### Exercise instructions
Extract each line from the entries below that has the string "LowerComma" in it.

### Data records
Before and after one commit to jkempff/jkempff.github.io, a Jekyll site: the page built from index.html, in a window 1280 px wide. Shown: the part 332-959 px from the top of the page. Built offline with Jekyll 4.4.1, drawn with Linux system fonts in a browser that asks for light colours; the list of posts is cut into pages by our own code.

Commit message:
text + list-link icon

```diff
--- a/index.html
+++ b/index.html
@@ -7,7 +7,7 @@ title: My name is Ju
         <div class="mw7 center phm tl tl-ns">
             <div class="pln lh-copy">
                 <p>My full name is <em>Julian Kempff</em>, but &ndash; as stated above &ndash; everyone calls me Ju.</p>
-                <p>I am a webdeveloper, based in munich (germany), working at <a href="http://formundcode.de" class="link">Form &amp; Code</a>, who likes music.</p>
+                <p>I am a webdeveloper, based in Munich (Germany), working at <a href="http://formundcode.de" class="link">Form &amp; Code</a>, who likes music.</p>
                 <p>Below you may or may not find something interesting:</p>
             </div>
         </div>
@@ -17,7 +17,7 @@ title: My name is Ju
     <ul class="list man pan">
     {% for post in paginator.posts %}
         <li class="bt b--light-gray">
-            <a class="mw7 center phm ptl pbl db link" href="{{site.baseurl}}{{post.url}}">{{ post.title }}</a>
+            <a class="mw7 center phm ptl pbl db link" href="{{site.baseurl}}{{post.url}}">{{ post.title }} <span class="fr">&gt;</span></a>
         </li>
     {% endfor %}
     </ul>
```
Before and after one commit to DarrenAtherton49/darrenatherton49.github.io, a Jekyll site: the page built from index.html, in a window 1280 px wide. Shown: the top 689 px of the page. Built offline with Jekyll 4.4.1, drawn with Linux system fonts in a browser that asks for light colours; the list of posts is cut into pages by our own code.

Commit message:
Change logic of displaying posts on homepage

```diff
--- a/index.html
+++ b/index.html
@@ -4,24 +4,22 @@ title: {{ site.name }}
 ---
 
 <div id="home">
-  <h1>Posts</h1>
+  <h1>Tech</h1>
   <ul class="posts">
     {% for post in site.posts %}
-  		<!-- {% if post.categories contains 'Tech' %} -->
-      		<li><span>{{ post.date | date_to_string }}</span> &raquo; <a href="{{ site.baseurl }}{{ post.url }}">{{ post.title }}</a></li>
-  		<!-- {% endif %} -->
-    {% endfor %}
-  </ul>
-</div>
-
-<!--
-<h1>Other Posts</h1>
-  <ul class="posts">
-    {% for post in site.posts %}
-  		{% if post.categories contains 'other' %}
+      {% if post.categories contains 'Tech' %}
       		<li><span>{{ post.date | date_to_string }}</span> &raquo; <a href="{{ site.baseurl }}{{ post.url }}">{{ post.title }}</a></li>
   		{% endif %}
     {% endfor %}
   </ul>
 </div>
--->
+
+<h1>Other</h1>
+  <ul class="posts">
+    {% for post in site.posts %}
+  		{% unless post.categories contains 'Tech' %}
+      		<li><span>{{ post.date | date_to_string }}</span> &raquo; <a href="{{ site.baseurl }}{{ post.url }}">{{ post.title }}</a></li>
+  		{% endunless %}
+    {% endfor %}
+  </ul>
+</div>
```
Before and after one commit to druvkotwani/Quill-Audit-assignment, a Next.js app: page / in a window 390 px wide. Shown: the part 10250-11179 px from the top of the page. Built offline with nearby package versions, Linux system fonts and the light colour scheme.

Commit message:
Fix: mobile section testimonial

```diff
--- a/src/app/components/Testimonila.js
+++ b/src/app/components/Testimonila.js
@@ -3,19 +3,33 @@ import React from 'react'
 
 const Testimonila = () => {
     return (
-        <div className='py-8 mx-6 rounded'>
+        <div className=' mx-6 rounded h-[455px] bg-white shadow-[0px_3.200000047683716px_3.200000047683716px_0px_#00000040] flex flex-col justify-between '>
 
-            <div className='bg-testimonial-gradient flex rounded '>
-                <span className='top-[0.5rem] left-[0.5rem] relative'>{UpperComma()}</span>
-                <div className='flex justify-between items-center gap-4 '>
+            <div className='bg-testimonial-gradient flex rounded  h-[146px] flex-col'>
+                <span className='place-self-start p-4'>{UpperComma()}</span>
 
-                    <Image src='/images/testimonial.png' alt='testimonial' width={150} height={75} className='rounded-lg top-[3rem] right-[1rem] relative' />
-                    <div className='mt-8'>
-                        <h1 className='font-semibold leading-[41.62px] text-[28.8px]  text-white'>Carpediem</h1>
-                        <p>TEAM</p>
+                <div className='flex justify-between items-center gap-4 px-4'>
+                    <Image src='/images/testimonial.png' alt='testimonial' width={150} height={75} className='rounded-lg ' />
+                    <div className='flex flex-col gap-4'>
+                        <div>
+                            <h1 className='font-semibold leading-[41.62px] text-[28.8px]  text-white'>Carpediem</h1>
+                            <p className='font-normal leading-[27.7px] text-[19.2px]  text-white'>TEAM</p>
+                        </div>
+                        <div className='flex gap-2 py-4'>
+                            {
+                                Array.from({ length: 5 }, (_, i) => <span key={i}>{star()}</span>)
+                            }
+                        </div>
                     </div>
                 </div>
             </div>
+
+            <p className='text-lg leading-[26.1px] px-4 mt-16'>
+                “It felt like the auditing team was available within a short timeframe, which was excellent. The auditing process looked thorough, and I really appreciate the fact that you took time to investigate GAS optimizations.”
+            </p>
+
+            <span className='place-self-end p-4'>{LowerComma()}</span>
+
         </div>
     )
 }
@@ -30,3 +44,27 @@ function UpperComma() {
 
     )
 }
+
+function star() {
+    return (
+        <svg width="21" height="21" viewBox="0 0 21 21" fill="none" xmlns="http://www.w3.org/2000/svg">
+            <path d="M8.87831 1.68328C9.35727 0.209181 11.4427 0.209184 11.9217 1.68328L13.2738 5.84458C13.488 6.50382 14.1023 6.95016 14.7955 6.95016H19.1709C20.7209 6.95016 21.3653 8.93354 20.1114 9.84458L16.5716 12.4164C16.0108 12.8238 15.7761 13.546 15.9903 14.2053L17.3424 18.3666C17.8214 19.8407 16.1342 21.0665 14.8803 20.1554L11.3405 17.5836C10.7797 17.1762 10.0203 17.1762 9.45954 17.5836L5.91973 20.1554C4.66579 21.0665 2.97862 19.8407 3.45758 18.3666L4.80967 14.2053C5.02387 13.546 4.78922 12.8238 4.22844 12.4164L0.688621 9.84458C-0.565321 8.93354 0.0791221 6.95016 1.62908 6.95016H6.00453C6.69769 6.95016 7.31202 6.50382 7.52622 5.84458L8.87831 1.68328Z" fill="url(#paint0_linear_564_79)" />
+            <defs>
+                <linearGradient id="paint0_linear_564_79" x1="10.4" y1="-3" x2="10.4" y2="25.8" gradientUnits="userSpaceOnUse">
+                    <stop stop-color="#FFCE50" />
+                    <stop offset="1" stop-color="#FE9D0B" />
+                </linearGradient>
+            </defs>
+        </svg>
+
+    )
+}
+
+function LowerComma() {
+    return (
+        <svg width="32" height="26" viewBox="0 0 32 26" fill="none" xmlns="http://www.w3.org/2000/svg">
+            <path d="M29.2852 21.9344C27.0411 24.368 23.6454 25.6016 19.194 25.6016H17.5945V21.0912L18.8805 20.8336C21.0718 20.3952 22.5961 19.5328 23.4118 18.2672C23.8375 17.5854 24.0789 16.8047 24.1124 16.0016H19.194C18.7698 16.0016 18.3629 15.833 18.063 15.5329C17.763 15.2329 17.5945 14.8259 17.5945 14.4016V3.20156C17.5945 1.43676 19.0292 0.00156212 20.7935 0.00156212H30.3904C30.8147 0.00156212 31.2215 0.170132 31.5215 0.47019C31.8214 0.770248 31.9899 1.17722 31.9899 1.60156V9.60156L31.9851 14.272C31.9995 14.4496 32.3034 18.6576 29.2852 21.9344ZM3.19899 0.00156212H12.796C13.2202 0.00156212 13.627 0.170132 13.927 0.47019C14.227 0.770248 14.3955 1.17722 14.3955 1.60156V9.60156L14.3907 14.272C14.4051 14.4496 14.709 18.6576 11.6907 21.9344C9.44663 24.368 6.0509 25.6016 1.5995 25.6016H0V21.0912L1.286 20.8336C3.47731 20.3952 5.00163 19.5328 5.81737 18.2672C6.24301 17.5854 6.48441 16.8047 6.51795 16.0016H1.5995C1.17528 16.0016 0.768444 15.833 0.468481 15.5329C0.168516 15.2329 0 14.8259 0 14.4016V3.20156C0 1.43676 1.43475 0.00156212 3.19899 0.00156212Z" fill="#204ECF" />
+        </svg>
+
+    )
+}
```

### Answer to this task
+            <span className='place-self-end p-4'>{LowerComma()}</span>
+function LowerComma() {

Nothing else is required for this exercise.